are writings in correspondence form signed by a company and an investor that set out the broad parameters of the business deal between them. Letters of intent tend to be short and almost always anticipate additional formal documentation before funds are actually transferred.
Intent letters do not appear in all venture capital financings. Some venture capitalists prefer to proceed directly from negotiations to formal financing agreements. When intent letters are used, they always precede the formal documentation and often provide for interim working arrangements or bridge financing.
Letters of intent can be completed quickly, usually in an afternoon, and serve several purposes. First, by putting the business deal into writing they assure both parties that the other party agrees to the major terms of the deal. Also, they usually establish a time frame for finalizing the details and getting the necessary documentation completed. Letters of intent highlight the agreements of the parties. In so doing, they tend to solidify each party’s commitment to the financing and often make it easier for the parties to agree on the peripheral issues that have to be dealt with in the definitive financing agreements.
Although many people think of them as unenforceable expressions of intent, letters of intent usually contain some agreements that are binding. Some contain agreements regarding how the company will be operated until funding is provided. Others contain binding agreements for bridge loans or other immediate funding to hold the company over until the formal financing agreements can be completed.
Most letters of intent have three things in common. They contain binding agreements by management and the company not to negotiate financing with others for thirty days or more; they allow the investor full access to company records and facilities; and they require the company to continue to operate its business in the ordinary course. Some also require management and the company to make representations about the company’s business plan, financial statements, and management’s stock ownership.

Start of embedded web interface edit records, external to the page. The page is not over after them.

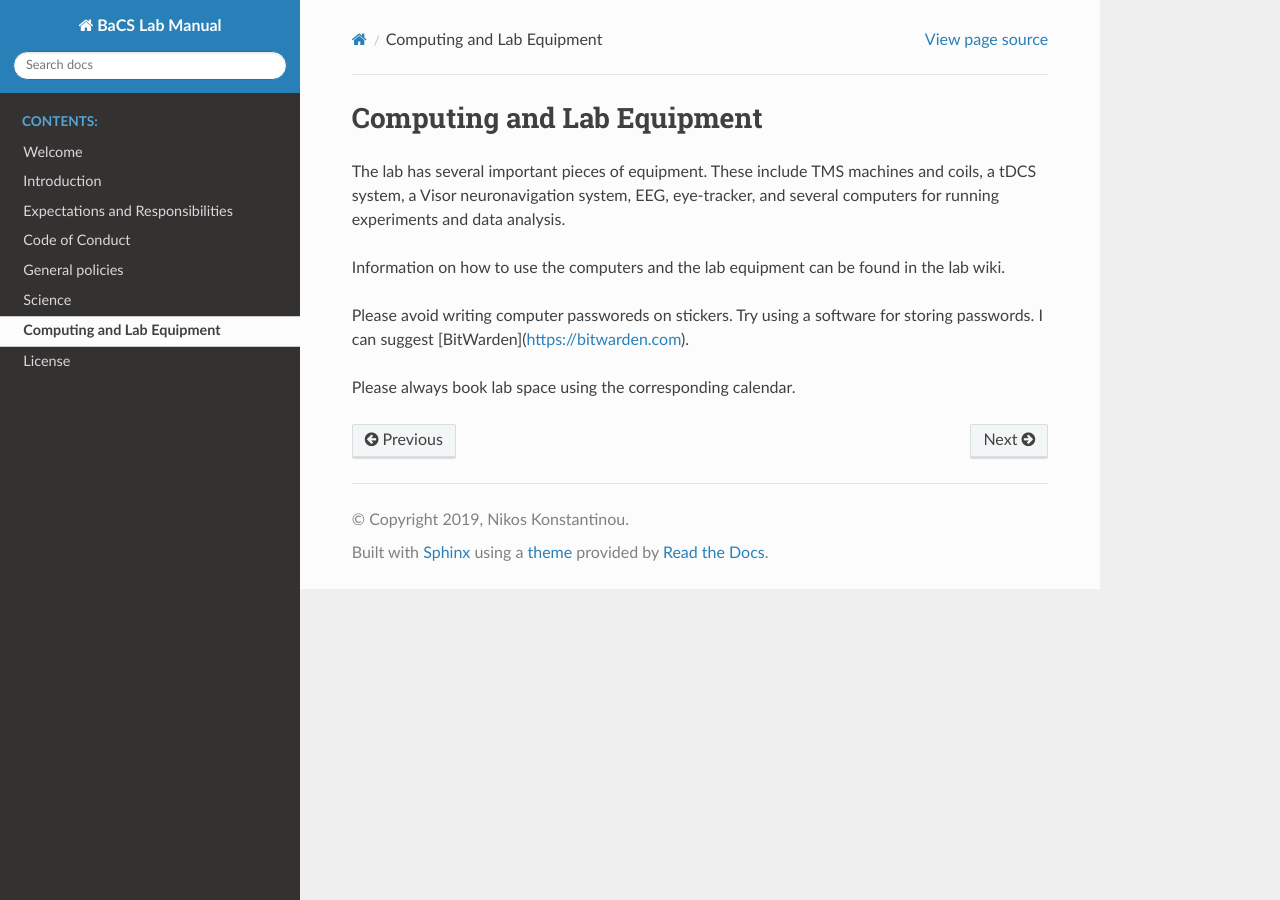
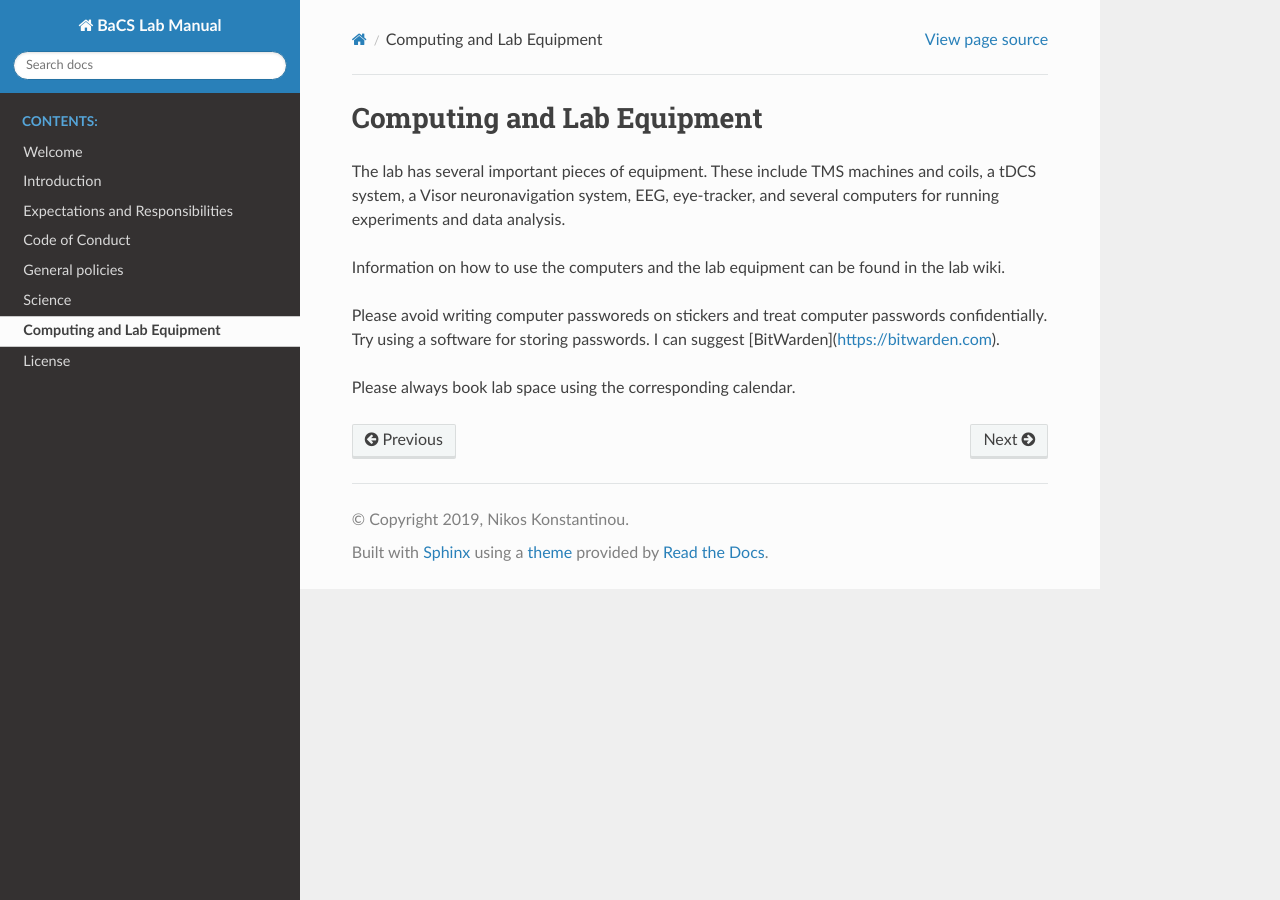
Before and after one commit to nkonstantinou/BaCS_lab_manual, a Sphinx documentation site: the page built from source/equipment.rst, in a window 1280 px wide. Built offline with Sphinx 7.4.7 and the Read the Docs theme 2.0.0, drawn with Linux system fonts in a browser that asks for light colours.

Commit message:
Update equipment.rst

```diff
--- a/source/equipment.rst
+++ b/source/equipment.rst
@@ -13,7 +13,8 @@ and several computers for running experiments and data analysis.
 Information on how to use the computers and the lab equipment
 can be found in the lab wiki.
 
-Please avoid writing computer passworeds on stickers.
+Please avoid writing computer passworeds on stickers
+and treat computer passwords confidentially.
 Try using a software for storing passwords.
 I can suggest [BitWarden](https://bitwarden.com).
 
```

When preparing a letter of intent, management should be careful to understand which provisions of the letter are binding and which are not. The alteration of only a few words in a letter of intent can mean the difference between a binding obligation and a simple statement of intent.
Management also should be careful to understand the full implications of the proposed funding. Intent letters set the tone for the negotiations of the final financing agreements. Because of this, it can be very difficult to change a poorly considered term of an intent letter even though that term may appear only as an expression of intent.
Managements who plan to use an attorney or other advisor in connection with the final financing agreements should consult with that advisor before the letter of intent is negotiated and signed. Many entrepreneurs, however, sign intent letters without first consulting their advisors. Some do so with the belief that they can fix what they do not like in the final documents. Others feel compelled to sign immediately when presented with an investor’s letter to show their good faith and to get the deal moving. Most are disappointed later when the investor resists changing the deal or when they discover the full impact of concessions they have made. These disappointments can usually be avoided by taking twenty-four hours to consider the letter before signing. During this time the entrepreneur can meet with his advisors to be sure he fully understands the investor’s offer and has addressed the business issues that need attention. See: Bridge Loans, Commitment Letters, Financing Agreements, Investment Memorandums, Lawyers, Letter Agreements, Negotiation, Structure.